Start of DATA EXCERPTS

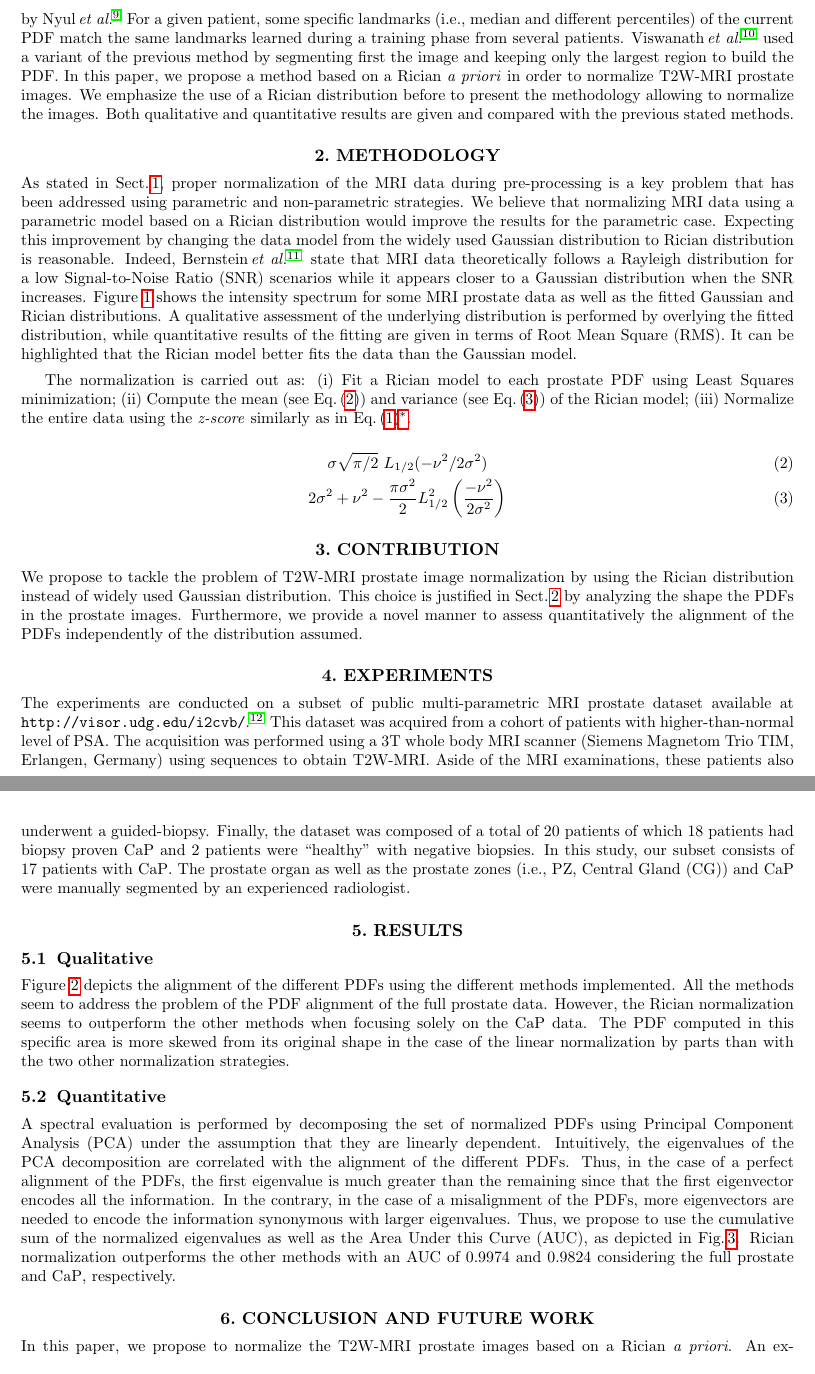
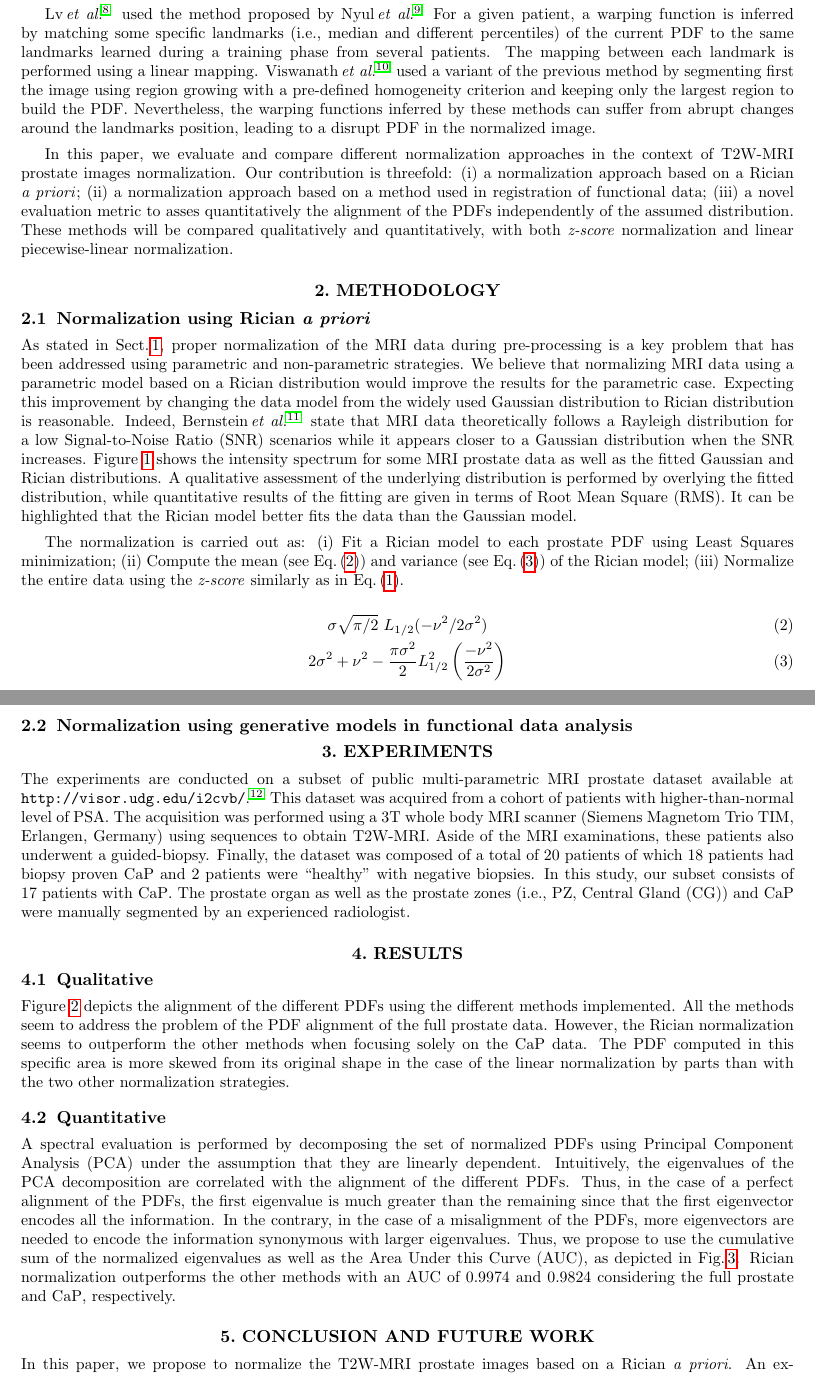
Before and after one commit to I2Cvb/spie_mi_2015_t2w_normalisation_prostate, a LaTeX paper (master.tex, which reads content/method/method.tex): two parts of pages 2 and 3 of 4 before the commit and two parts of pages 2 and 3 of 5 after it, joined at a grey line, cut so that both start at the same text. Compiled offline with pdfLaTeX.

Commit message:
Finsih the introduction and add figure with the FDA SRSF method

```diff
--- a/content/method/method.tex
+++ b/content/method/method.tex
@@ -23,7 +23,9 @@
 %     \label{fig:rice-norm-diff}
 % \end{figure}
 
-As stated in~Sect.\,\ref{sec:descr}, proper normalization of the \ac{mri} data during pre-processing is a key problem that has been addressed using parametric and non-parametric strategies.
+\subsection{Normalization using Rician \textit{a priori}}
+
+As stated in~Sect.\,\ref{sec:intro}, proper normalization of the \ac{mri} data during pre-processing is a key problem that has been addressed using parametric and non-parametric strategies.
 We believe that normalizing \ac{mri} data using a parametric model based on a Rician distribution would improve the results for the parametric case.
 Expecting this improvement by changing the data model from the widely used Gaussian distribution to Rician distribution is reasonable.
 Indeed, Bernstein\,\textit{et al.}~\cite{bernstein1989improved} state that \ac{mri} data theoretically follows a Rayleigh distribution for a low \ac{snr} scenarios while it appears closer to a Gaussian distribution when the \ac{snr} increases.
@@ -46,7 +48,7 @@ It can be highlighted that the Rician model better fits the data than the Gaussi
 The normalization is carried out as:
 (i) Fit a Rician model to each prostate \ac{pdf} using Least Squares minimization;
 (ii) Compute the mean (see~Eq.\,\eqref{eq:mean}) and variance (see~Eq.\,\eqref{eq:var}) of the Rician model;
-(iii) Normalize the entire data using the \textit{z-score} similarly as in~Eq.\,\eqref{eq:zscore}\footnote{An alternative normalization method would be included in the final manuscript similarly to inverse transform sampling.}.
+(iii) Normalize the entire data using the \textit{z-score} similarly as in~Eq.\,\eqref{eq:zscore}.
 
 \begin{equation}
   \sigma  \sqrt{\pi/2}\,\,L_{1/2}(-\nu^2/2\sigma^2)
@@ -58,14 +60,8 @@ The normalization is carried out as:
   \label{eq:var}
 \end{equation}
 
+\subsection{Normalization using generative models in functional data analysis}
 
-% \begin{eqnarray}
-%   &\sigma  \sqrt{\pi/2}\,\,L_{1/2}(-\nu^2/2\sigma^2) \label{eq:mean} \\
-%   &2\sigma^2+\nu^2-\frac{\pi\sigma^2}{2}L_{1/2}^2\left(\frac{-\nu^2}{2\sigma^2}\right) \label{eq:var}
-% \end{eqnarray}
-\section{Contribution}
-
-We propose to tackle the problem of T2W-\ac{mri} prostate image normalization by using the Rician distribution instead of widely used Gaussian distribution. This choice is justified in Sect.\,\ref{sec:method} by analyzing the shape the \ac{pdf}s in the prostate images. Furthermore, we provide a novel manner to assess quantitatively the alignment of the \ac{pdf}s independently of the distribution assumed.
 
 %%% Local Variables:
 %%% mode: latex
--- a/master.tex
+++ b/master.tex
@@ -55,7 +55,8 @@ In both evaluation, the normalization using Rician \textit{a priori} outperforms
 
 %% Incldue the content without .tex extension
 \acresetall  % reset the acronyms from the abstract
-\include*{content/intro/description}
+\include*{content/intro/introduction}
+%\include*{content/intro/description}
 \include*{content/method/method}
 \include*{content/results/experiments}
 \include*{content/results/results}
```
Also changed, not shown: content/intro/introduction.tex (added, +39 -0 lines), content/results/results.tex (+1 -1 lines), content/results/figures/qualitative.png, content/results/figures/quantitative_1.png, content/results/figures/quantitative_2.png, master.pdf.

End of DATA EXCERPTS

WHAT THE EXERCISE ASKS: In the listing above, find each line with the word "introduction" and copy it.

SOLUTION:
Finsih the introduction and add figure with the FDA SRSF method
+\include*{content/intro/introduction}
Also changed, not shown: content/intro/introduction.tex (added, +39 -0 lines), content/results/results.tex (+1 -1 lines), content/results/figures/qualitative.png, content/results/figures/quantitative_1.png, content/results/figures/quantitative_2.png, master.pdf.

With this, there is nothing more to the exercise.